* **What is required**: Lines from the records below that contain the word "className" are to be copied out.

* **Web document revisions**:
* * *

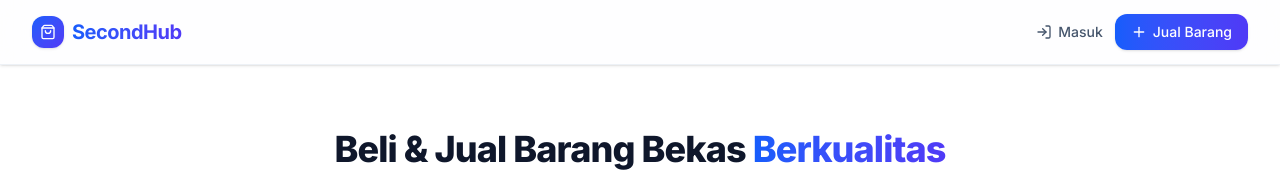
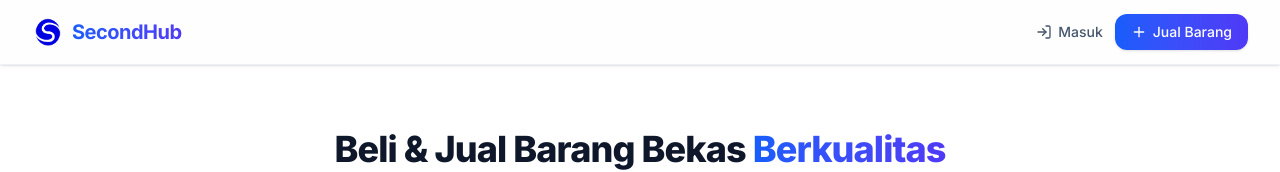
Before and after one commit to dhimskyyy/secondhub, a Next.js app: page / in a window 1280 px wide. Shown: the top 172 px of the page. Built offline with nearby package versions, Linux system fonts and the light colour scheme; no server answers; the database is empty.

Commit message:
Refactor code structure for improved readability and maintainability

```diff
--- a/src/components/layout/Navbar.tsx
+++ b/src/components/layout/Navbar.tsx
@@ -12,6 +12,7 @@ import {
   LogIn,
   ShoppingBag,
 } from 'lucide-react';
+import Image from 'next/image';
 
 /**
  * Global navigation bar.
@@ -36,8 +37,15 @@ export default function Navbar() {
   href="/"
   className="flex items-center gap-2 group"
 >
-          <div className="w-8 h-8 bg-gradient-to-br from-blue-600 to-indigo-600 rounded-xl flex items-center justify-center shadow-sm group-hover:shadow-md transition-shadow">
-            <ShoppingBag size={16} className="text-white" />
+  <div className="w-8 h-8 relative flex items-center justify-center group-hover:scale-105 transition-transform">
+    <Image
+      src="/icon.png"
+      alt="SecondHub Logo"
+      width={26}
+      height={26}
+      className="object-contain"
+      priority
+    />
   </div>
   <span className="text-xl font-bold bg-gradient-to-r from-blue-600 to-indigo-600 bg-clip-text text-transparent tracking-tight">
     SecondHub
```
Also changed, not shown: public/icon.png (added). Lines whose indentation alone changed are shown as unchanged.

* * *

* **Answer**:
   className="flex items-center gap-2 group"
-          <div className="w-8 h-8 bg-gradient-to-br from-blue-600 to-indigo-600 rounded-xl flex items-center justify-center shadow-sm group-hover:shadow-md transition-shadow">
-            <ShoppingBag size={16} className="text-white" />
+  <div className="w-8 h-8 relative flex items-center justify-center group-hover:scale-105 transition-transform">
+      className="object-contain"
   <span className="text-xl font-bold bg-gradient-to-r from-blue-600 to-indigo-600 bg-clip-text text-transparent tracking-tight">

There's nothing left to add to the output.